» Material provided
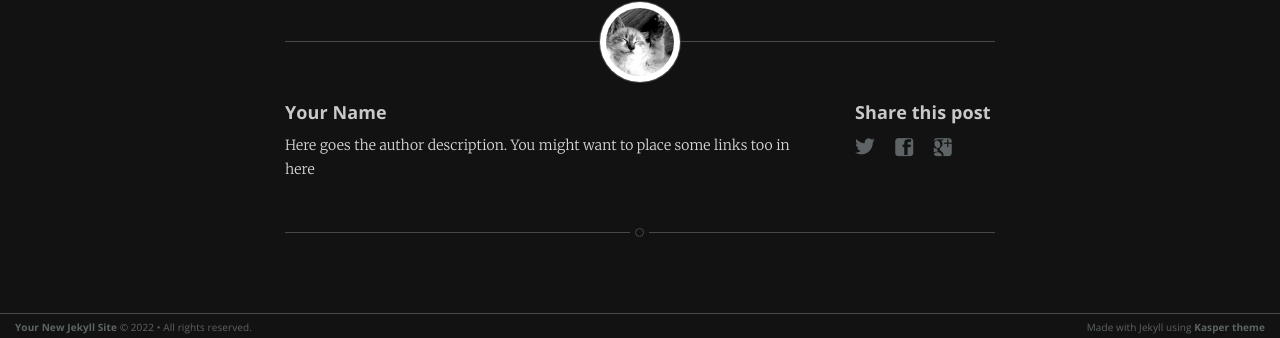
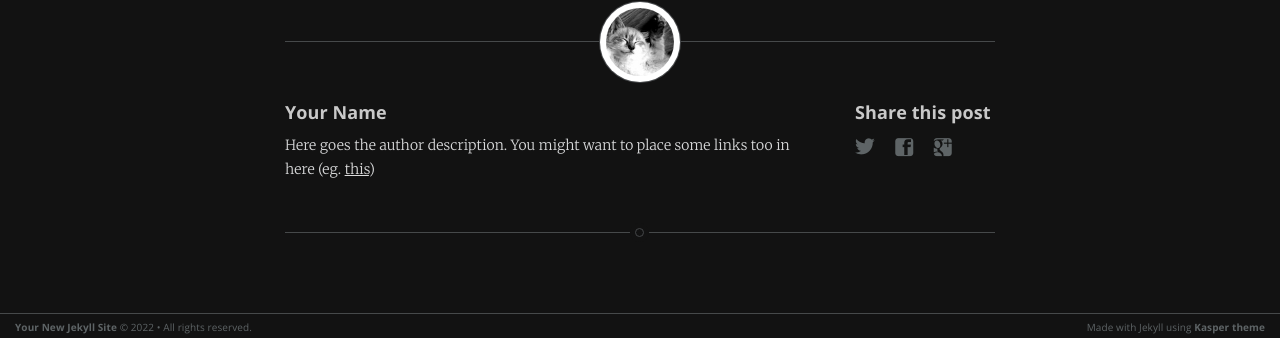
Before and after one commit to rosario/kasper, a Jekyll site: the page built from _posts/2013-11-10-welcome-to-jekyll.markdown, in a window 1280 px wide and 900 px high, scrolled down 1673 px. Shown: the part 559-897 px from the top of the window. Built offline with Jekyll 4.4.1, drawn with Linux system fonts in a browser that asks for light colours.

Commit message:
post.html: add anchor in post footer
Demonstrate link colours in post footers.

```diff
--- a/_layouts/post.html
+++ b/_layouts/post.html
@@ -72,7 +72,7 @@ post_class: post-template
                     <h4> {{ site.author }} </h4>
                     <!-- Author Bio -->
                     <p>
-                        Here goes the author description. You might want to place some links too in here
+                        Here goes the author description. You might want to place some links too in here (eg. <a href="https://google.com">this</a>)
                     </p>
                 </section>
             {% endif %}
```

» Task to complete
Output every entry verbatim but skip the pictures.

» Answer to this task
Before and after one commit to rosario/kasper, a Jekyll site: the page built from _posts/2013-11-10-welcome-to-jekyll.markdown, in a window 1280 px wide and 900 px high, scrolled down 1673 px. Shown: the part 559-897 px from the top of the window. Built offline with Jekyll 4.4.1, drawn with Linux system fonts in a browser that asks for light colours.

Commit message:
post.html: add anchor in post footer
Demonstrate link colours in post footers.

```diff
--- a/_layouts/post.html
+++ b/_layouts/post.html
@@ -72,7 +72,7 @@ post_class: post-template
                     <h4> {{ site.author }} </h4>
                     <!-- Author Bio -->
                     <p>
-                        Here goes the author description. You might want to place some links too in here
+                        Here goes the author description. You might want to place some links too in here (eg. <a href="https://google.com">this</a>)
                     </p>
                 </section>
             {% endif %}
```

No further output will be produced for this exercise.